Bloomberg established a “State Impact Center” to hire and place “Special Assistant Attorneys General” (SAAGs), with the statutory authority of AGs, to promote policies of interest to Bloomberg. Incredibly, in applying for these privately funded attorneys — and public relations services promoting his own activism — Virginia AG Mark Herring offered to use his office “to advance the agenda represented by” the Center.
Thankfully, in a mid-day vote on Sunday adopting the Commonwealth’s budget, the legislature restricted monies appropriated to the OAG, precluding the arrangement Bloomberg’s Center has used to place 14 SAAGs in 10 states and the District of Columbia – so far.
The “Virginia OAG insists to the Court, as it has for weeks to media outlets, that it never actually participated in the Bloomberg-financed SAAG scheme”, said Chris Horner, a Virginia taxpayer and attorney for GAO in the FOIA suit Horner et al. v Herring. “This claim not only makes no sense in our case, but indicates OAG can’t get its story straight”, Horner continued. “After making the extraordinary offer to use the office “to advance the agenda represented by” Bloomberg’s group, AG Herring even publicly claimed “I’m glad Virginia is participating in its fellowship program”.
That this vote by the General Assembly was even necessary is itself incredible given that not one but four provisions of the Virginia Code already prohibit this unprecedented arrangement — as GAO has argued in ongoing litigation against Herring’s office for documents related to this scheme.
Today’s vote is a statement from Virginia’s elected representatives that Bloomberg’s money can’t buy a donor’s way into Virginia law enforcement.
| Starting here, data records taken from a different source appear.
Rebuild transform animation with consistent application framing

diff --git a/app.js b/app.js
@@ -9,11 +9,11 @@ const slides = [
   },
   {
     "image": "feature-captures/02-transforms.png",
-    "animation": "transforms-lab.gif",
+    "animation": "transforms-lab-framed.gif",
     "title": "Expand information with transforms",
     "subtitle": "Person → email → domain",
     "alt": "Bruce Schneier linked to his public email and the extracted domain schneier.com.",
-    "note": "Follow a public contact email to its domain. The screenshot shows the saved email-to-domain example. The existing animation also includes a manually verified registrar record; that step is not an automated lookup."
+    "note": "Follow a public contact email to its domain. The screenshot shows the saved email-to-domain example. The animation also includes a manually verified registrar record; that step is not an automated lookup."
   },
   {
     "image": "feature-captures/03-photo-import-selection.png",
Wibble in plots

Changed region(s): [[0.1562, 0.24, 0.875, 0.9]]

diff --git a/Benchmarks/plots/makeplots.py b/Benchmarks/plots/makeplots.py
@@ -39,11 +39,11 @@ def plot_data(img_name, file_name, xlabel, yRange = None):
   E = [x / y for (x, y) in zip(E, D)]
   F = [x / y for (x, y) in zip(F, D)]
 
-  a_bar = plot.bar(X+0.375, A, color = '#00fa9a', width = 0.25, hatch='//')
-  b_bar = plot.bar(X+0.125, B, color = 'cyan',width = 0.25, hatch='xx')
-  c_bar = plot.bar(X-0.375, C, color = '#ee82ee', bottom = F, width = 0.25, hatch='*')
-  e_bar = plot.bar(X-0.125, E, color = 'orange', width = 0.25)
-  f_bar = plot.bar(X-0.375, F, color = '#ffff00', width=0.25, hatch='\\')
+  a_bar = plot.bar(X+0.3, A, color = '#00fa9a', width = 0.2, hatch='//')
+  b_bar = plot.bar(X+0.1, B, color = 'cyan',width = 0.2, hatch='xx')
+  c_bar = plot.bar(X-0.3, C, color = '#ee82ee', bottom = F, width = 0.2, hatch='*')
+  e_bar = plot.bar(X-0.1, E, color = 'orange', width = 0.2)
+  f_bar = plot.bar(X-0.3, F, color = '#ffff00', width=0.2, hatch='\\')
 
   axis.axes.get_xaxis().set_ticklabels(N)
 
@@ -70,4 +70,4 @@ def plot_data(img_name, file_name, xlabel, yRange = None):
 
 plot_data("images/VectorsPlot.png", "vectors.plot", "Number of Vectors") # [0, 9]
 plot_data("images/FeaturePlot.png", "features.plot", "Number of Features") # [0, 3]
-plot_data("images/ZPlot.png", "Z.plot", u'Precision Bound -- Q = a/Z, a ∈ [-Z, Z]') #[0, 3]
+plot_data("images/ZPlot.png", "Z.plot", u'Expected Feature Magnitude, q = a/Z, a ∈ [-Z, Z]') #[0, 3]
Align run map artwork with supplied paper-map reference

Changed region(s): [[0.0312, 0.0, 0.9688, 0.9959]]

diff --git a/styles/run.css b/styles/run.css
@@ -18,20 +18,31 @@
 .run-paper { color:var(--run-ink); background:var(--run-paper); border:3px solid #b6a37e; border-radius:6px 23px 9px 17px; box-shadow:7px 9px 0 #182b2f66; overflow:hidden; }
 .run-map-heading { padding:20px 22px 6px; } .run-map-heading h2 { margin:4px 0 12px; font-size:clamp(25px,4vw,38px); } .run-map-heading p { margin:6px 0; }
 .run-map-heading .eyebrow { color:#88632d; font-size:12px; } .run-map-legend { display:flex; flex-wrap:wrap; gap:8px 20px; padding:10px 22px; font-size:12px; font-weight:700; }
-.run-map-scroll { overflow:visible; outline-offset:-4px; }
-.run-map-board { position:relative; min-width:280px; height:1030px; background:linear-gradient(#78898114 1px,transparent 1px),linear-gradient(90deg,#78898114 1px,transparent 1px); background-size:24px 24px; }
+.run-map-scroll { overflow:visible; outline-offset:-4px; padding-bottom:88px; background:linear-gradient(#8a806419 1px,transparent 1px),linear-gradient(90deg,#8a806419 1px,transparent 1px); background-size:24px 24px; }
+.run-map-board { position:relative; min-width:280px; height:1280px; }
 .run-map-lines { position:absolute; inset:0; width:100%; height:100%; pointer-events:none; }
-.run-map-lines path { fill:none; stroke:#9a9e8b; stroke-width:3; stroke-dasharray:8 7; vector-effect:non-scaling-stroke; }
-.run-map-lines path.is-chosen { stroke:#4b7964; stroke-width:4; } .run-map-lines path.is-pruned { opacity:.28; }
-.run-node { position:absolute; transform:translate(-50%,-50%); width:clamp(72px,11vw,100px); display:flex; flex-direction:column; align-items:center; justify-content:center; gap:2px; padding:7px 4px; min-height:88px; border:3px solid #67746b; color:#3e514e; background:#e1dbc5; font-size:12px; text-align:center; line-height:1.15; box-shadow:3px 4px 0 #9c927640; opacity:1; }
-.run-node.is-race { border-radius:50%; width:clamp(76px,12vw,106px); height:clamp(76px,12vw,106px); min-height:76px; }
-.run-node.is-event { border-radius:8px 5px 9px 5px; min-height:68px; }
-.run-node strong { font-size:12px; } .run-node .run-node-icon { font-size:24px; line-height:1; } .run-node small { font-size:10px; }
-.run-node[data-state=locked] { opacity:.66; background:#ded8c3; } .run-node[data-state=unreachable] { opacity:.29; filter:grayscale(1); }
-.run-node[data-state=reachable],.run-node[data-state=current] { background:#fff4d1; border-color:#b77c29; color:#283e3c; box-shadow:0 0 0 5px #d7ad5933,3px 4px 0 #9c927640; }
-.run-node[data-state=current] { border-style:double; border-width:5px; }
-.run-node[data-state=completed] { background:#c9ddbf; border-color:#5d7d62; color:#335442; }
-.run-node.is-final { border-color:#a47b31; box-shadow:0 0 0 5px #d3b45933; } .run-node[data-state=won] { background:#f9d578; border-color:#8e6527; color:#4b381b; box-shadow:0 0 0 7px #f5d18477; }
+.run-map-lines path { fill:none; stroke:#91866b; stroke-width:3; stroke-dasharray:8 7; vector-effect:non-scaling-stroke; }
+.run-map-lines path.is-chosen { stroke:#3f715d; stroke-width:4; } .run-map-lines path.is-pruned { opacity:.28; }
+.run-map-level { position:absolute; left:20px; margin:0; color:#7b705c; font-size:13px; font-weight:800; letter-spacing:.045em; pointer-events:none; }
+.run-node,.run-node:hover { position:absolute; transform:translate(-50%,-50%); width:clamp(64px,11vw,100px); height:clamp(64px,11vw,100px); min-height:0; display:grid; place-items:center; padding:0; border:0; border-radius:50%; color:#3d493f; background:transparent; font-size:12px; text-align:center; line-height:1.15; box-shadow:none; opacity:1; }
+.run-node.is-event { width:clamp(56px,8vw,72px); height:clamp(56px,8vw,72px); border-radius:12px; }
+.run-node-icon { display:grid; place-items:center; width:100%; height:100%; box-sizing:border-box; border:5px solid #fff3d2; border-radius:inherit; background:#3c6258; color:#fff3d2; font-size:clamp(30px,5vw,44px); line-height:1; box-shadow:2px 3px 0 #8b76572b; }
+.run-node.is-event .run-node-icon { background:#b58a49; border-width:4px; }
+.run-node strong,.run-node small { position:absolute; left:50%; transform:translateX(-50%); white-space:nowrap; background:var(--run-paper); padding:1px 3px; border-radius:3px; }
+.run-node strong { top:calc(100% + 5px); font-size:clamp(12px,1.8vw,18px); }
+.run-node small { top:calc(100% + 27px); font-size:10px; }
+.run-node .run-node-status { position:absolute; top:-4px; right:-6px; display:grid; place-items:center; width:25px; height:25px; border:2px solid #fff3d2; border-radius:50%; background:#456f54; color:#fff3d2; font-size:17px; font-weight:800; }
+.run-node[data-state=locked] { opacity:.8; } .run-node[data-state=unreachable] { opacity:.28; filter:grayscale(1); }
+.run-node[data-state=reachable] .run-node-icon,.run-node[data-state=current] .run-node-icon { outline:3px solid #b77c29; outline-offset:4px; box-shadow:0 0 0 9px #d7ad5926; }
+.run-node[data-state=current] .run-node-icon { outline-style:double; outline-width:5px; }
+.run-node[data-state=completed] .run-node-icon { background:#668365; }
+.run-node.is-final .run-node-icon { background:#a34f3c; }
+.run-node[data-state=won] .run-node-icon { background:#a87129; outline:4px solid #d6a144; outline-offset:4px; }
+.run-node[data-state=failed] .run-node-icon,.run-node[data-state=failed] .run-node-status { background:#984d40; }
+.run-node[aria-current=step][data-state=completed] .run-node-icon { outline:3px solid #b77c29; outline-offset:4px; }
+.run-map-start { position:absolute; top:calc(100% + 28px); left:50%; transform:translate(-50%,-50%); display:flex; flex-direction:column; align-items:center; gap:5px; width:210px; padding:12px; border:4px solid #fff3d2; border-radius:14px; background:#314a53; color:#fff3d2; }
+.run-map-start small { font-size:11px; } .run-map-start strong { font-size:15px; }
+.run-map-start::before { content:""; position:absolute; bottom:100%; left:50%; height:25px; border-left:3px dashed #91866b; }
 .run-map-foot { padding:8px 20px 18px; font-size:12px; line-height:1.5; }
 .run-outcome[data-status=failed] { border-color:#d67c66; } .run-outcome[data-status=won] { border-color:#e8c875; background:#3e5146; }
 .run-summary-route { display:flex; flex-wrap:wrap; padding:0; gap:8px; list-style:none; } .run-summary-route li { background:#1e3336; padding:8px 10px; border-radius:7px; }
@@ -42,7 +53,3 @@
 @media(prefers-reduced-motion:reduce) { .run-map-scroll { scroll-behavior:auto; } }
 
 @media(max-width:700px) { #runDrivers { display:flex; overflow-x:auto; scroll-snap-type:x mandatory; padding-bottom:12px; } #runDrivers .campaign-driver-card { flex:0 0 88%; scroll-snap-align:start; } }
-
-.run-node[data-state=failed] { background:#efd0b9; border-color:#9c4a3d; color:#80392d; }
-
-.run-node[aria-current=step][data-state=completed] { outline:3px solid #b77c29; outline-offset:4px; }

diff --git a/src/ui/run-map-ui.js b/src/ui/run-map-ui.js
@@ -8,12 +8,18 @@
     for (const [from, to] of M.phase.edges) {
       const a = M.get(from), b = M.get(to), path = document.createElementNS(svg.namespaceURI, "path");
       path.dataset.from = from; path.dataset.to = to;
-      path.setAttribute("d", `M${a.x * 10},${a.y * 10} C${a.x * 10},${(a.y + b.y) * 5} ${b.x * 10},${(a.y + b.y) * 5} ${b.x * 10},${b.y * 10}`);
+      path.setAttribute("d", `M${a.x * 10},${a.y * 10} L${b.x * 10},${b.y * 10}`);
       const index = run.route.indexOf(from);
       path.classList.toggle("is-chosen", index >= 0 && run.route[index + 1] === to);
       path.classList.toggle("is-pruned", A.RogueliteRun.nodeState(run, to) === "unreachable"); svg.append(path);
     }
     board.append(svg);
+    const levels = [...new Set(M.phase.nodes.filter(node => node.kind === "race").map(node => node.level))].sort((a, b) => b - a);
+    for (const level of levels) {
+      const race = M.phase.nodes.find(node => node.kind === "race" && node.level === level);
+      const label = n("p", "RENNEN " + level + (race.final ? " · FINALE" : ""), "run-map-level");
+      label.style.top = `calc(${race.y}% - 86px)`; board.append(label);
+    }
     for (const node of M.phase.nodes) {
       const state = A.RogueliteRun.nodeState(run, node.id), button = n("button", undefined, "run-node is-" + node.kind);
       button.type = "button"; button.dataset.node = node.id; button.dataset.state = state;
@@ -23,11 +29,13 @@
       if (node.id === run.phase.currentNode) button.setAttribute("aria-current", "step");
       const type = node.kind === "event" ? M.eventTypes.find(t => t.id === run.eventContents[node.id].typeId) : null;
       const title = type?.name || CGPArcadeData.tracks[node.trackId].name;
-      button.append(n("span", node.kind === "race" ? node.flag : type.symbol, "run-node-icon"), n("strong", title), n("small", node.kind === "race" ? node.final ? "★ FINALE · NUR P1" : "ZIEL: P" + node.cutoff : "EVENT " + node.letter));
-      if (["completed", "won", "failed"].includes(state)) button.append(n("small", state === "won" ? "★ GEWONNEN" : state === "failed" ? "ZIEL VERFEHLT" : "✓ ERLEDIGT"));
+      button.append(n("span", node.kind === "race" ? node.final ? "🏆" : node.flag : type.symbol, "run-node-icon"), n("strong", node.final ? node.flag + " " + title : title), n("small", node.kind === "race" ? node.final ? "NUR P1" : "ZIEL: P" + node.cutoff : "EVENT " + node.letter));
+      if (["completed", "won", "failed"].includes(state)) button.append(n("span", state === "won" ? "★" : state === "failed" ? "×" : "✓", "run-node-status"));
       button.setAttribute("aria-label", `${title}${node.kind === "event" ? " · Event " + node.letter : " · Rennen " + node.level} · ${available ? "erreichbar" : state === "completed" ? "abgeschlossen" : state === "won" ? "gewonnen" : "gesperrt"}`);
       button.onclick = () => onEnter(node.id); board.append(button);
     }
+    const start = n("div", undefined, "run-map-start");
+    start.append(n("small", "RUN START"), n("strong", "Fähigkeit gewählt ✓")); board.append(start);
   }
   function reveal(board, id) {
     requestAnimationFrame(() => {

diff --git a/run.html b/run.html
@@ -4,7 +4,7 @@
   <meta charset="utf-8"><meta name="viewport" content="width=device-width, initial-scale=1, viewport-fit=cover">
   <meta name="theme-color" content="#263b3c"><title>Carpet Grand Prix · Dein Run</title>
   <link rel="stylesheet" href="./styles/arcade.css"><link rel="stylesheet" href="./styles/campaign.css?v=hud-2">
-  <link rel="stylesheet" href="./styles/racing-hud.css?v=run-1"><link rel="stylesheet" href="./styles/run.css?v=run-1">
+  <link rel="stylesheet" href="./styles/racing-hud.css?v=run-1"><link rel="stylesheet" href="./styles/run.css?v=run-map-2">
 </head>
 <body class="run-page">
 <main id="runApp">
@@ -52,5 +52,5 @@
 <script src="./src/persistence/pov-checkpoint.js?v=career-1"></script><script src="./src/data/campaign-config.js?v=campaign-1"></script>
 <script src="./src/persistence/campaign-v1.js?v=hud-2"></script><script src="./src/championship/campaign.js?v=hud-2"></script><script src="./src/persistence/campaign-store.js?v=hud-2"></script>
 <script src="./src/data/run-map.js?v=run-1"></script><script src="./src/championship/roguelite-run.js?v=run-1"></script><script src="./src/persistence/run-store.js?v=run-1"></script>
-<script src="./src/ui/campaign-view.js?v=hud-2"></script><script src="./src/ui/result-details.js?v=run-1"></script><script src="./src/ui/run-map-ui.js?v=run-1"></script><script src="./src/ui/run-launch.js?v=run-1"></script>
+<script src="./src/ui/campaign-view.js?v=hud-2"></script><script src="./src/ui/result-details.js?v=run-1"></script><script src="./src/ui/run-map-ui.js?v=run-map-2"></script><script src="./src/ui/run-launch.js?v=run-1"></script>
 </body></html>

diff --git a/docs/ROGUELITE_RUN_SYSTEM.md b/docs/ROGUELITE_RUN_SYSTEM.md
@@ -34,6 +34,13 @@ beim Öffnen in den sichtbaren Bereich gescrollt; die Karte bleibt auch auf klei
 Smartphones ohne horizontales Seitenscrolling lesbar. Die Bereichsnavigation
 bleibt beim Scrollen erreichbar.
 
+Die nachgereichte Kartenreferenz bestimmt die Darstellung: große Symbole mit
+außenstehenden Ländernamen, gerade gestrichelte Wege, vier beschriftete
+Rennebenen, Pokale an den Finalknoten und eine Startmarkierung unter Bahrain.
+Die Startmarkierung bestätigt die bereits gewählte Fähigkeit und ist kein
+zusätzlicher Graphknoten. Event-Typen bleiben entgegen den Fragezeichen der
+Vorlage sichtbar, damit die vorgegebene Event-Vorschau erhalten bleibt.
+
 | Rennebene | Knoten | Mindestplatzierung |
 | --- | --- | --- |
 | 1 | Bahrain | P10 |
GAO applauds this vote by the Virginia General Assembly, while wondering, what’s wrong with the rest of these legislatures?
Government Accountability and Oversight, a 501(c)3. Source
From the Washington Times:
Virginia bill blocks Bloomberg from embedding climate lawyers in attorney general’s office
Virginia has become the first state to crack down on billionaire Michael R. Bloomberg’s effort to embed within the attorney general’s office privately funded lawyers dedicated to pursuing climate change litigation.
The Republican-controlled General Assembly inserted an amendment in the 2019 biennial budget requiring those working for the attorney general to be state or federal government employees — with certain exceptions — and paid solely with public funds.
Last week’s addition to the $100 billion budget bill, which goes to Gov. Ralph Northam, a Democrat, for his signature, would appear to nix any effort by Attorney General Mark Herring to bring on climate lawyers paid for by the Bloomberg-funded State Energy & Environmental Impact Center at the New York University School of Law.
Cheering the amendment was Chris Horner, senior fellow at the free market Competitive Enterprise Institute who hailed Virginia as the first state to take action against what he has called “private mercenaries” engaged in “law enforcement for rent.”
“Sunday’s vote is a statement from Virginia’s elected representatives that Bloomberg’s money can’t buy a donor’s way into Virginia law enforcement,” Mr. Horner said in a social media post. “We applaud this vote while wondering what’s wrong with the rest of these legislatures.”
Full story here